Sharks are known as a keystone species. They have innumerable contributions ranging from fish population & health regulation, to maintaining seagrass and coral reef habitats. When you remove them, the entire ocean ecosystem collapses in what is known as a “trophic cascade”. We have seen these cascades many times before. For instance, the US instituted a predator control program in Yellowstone Park, and by 1926 the last wolf was killed, triggering a trophic cascade. The effect was an ecosystem collapse which decimated nearly every species in the area.

The biological health of our ocean is responsible for regulating the temperature of the entire earth and mitigating climate change. In Western Australia, tiger sharks patrol the seagrass beds and limit sea turtles and dugongs from eating excessive amounts of seagrass they eat. This careful monitoring from the tiger sharks results in primary production, in which CO2 uptake maintains carbon sediment stocks. Marine sediments are one of the most expansive and critical carbon reservoirs on the planet, so they’re key for regulating climate change. Seagrass is a small but mighty resource –  although it inhabits just 0.2% of the ocean floor, it accounts for up to 10% for the ocean’s carbon storage capacity

A few sharks can’t change the temperature of the Earth, right? I agree, however,  we are not killing a few sharks but 70-100 million sharks per year. That is 10,000 sharks per hour or 1 Billion per decade and, sadly, the popularity of shark fin soup is on the rise in other nations. 

The rate of population decrease is also exponential. Sharks have an extremely slow spawning rate, taking about 10-15 years to reach sexual maturity and only having a few pups. Any amount of fishing, especially of young sharks, is detrimental to the population. 

It should be clear that shark finning is an unsustainable practice. The ethical reasons for not eating shark fin have been widely publicized in the past decade, but did you know that eating shark fin is also poisoning you? More on this in the next article…

In the meantime, you can learn more about the history of shark finning from this article in Smithsonian Ocean.

Picture of Tak Lee

Tak Lee

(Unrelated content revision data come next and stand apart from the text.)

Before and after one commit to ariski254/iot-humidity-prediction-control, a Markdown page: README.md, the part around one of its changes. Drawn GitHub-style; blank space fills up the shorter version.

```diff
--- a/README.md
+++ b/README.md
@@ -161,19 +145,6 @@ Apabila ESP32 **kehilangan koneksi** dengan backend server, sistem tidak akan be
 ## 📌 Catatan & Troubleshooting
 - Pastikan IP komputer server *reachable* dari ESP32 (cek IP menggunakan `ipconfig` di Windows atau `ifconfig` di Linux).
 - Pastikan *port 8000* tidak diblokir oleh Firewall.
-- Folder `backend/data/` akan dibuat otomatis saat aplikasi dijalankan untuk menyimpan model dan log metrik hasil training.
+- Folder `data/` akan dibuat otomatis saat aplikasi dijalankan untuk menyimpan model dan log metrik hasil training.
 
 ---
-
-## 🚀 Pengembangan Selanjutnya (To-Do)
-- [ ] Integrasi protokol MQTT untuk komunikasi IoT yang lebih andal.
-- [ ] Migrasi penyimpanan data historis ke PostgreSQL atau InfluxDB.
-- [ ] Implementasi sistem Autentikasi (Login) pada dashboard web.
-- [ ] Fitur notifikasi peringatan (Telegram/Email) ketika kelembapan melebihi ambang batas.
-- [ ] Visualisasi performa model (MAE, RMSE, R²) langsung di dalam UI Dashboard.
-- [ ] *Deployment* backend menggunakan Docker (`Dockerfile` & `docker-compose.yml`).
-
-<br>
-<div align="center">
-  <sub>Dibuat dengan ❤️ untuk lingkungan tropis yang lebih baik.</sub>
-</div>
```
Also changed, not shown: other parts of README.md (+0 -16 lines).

Tak is dedicating his life to solutions for environmental sustainability. He is currently venturing in transitioning Hong Kong to a decarbonised and sustainable future at Ampd Energy, a Hong Kong startup whose vision is to create an emission-free future for construction. Ampd’s lithium-ion energy storage system electrifies construction sites enabling clean, quiet and data-rich energy delivery. He has a B.S. in Marine Biology from The University of California, San Diego and has been connected to the ocean since he was a kid. He most recently worked with Shark Stewards on “JinYu (Metal Fish)”, a short film investigating the difference in mercury toxicity levels in seafood between Hong Kong and San Francisco, which premiered in the 18th Annual International Ocean Film Festival.